--- Input Enclosed Below ---

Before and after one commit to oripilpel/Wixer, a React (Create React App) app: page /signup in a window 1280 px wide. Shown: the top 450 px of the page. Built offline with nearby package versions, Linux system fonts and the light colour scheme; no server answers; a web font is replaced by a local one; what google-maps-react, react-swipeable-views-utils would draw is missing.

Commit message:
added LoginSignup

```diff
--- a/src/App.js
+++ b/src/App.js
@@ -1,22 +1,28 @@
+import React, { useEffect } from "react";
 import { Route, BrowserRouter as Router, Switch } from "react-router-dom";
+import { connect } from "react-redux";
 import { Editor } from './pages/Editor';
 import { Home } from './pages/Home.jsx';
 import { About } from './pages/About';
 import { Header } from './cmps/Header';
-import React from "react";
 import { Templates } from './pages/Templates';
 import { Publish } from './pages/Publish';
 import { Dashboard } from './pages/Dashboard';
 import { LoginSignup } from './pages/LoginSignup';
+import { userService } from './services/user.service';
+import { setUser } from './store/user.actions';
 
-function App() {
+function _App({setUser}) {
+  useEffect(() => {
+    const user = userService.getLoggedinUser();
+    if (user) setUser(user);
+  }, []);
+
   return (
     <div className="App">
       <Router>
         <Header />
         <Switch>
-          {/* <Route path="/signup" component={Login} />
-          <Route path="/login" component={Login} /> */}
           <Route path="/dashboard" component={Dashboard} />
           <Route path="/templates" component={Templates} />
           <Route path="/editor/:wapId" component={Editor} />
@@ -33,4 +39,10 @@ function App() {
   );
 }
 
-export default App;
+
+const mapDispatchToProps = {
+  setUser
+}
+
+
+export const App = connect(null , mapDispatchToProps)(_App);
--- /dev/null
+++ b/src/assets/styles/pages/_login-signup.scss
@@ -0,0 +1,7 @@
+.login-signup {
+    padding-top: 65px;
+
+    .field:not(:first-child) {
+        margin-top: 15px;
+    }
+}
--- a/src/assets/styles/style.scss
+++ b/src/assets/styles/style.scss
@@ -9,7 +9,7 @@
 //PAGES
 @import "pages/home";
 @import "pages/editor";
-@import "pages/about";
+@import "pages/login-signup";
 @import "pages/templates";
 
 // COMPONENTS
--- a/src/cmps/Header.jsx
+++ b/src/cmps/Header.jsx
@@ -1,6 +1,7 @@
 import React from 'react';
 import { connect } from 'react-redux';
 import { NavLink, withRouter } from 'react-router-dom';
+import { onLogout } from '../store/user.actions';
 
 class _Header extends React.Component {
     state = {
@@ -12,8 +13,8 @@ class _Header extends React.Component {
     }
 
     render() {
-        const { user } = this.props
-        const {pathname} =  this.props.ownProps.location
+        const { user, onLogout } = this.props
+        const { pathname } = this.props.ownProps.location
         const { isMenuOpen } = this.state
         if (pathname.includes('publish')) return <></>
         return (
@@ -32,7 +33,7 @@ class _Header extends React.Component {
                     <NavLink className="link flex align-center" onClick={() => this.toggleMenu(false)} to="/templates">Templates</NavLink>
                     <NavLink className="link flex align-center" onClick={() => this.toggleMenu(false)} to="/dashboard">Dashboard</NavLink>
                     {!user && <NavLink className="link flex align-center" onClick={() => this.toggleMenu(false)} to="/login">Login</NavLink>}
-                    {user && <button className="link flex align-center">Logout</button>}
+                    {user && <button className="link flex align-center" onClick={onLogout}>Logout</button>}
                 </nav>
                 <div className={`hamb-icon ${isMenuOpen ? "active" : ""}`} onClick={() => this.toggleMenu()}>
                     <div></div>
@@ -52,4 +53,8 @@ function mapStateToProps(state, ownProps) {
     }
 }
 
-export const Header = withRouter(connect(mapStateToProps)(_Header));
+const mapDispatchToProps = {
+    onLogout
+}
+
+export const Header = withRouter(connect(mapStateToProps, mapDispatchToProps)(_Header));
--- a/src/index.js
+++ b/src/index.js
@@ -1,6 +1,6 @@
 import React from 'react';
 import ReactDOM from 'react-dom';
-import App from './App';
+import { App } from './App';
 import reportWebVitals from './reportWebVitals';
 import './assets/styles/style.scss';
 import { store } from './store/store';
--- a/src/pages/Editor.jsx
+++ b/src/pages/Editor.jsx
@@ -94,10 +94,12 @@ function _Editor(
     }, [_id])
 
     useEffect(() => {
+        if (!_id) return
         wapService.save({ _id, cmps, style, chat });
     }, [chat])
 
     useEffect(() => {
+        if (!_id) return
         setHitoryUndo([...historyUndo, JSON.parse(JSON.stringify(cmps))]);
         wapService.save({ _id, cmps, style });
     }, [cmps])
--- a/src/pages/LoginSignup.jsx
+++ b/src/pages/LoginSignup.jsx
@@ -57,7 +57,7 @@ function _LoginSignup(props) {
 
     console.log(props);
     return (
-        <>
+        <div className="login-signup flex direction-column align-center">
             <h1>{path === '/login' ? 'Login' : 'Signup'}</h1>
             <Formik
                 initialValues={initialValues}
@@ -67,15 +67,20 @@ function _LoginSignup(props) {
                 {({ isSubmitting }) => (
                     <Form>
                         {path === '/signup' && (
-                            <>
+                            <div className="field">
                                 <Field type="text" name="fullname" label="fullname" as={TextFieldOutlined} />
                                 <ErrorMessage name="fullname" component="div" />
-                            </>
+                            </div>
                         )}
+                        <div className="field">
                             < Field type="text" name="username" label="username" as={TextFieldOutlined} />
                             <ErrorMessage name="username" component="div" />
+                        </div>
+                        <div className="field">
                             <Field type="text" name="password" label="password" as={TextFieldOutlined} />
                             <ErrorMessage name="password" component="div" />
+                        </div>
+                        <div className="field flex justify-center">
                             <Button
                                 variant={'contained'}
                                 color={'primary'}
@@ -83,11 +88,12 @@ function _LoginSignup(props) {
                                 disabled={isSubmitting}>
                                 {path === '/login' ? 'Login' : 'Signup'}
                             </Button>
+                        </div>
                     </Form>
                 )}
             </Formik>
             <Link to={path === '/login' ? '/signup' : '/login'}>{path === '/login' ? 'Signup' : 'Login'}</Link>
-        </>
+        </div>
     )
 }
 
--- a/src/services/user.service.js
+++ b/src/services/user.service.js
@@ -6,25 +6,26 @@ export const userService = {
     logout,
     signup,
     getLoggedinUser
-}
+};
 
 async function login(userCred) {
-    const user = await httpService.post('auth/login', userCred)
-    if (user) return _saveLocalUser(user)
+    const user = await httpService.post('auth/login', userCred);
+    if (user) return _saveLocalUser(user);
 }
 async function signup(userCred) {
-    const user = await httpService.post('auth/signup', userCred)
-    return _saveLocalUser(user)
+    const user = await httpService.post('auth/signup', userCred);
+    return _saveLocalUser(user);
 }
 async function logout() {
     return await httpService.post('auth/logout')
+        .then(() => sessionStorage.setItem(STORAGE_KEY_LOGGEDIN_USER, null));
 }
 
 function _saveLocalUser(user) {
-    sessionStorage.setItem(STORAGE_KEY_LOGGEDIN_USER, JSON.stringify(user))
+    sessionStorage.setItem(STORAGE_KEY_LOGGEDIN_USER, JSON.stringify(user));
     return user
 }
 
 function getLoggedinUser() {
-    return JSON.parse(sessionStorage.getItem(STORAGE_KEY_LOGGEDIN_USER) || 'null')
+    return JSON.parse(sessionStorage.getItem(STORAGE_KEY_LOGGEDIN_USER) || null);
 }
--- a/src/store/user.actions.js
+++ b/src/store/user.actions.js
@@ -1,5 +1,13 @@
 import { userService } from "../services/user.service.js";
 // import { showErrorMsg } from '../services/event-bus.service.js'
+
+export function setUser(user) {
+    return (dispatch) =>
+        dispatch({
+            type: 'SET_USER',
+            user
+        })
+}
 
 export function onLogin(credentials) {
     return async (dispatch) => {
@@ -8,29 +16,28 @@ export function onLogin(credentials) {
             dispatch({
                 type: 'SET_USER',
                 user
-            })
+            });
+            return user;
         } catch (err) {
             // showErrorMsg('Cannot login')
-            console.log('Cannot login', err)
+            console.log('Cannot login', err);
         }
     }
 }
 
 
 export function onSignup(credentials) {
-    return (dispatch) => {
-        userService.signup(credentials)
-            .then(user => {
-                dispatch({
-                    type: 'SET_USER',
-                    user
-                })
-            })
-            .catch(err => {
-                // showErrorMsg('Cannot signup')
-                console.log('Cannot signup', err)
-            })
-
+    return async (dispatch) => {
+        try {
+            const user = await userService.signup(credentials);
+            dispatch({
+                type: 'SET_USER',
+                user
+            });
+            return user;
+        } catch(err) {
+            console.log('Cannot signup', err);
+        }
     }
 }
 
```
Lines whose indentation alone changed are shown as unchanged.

--- End of Enclosed Input ---

> What this task involves: Search the entries for the word "cmps". Copy every line where it occurs.

> Answer box:
 import { Header } from './cmps/Header';
--- a/src/cmps/Header.jsx
+++ b/src/cmps/Header.jsx
         wapService.save({ _id, cmps, style, chat });
         setHitoryUndo([...historyUndo, JSON.parse(JSON.stringify(cmps))]);
         wapService.save({ _id, cmps, style });
     }, [cmps])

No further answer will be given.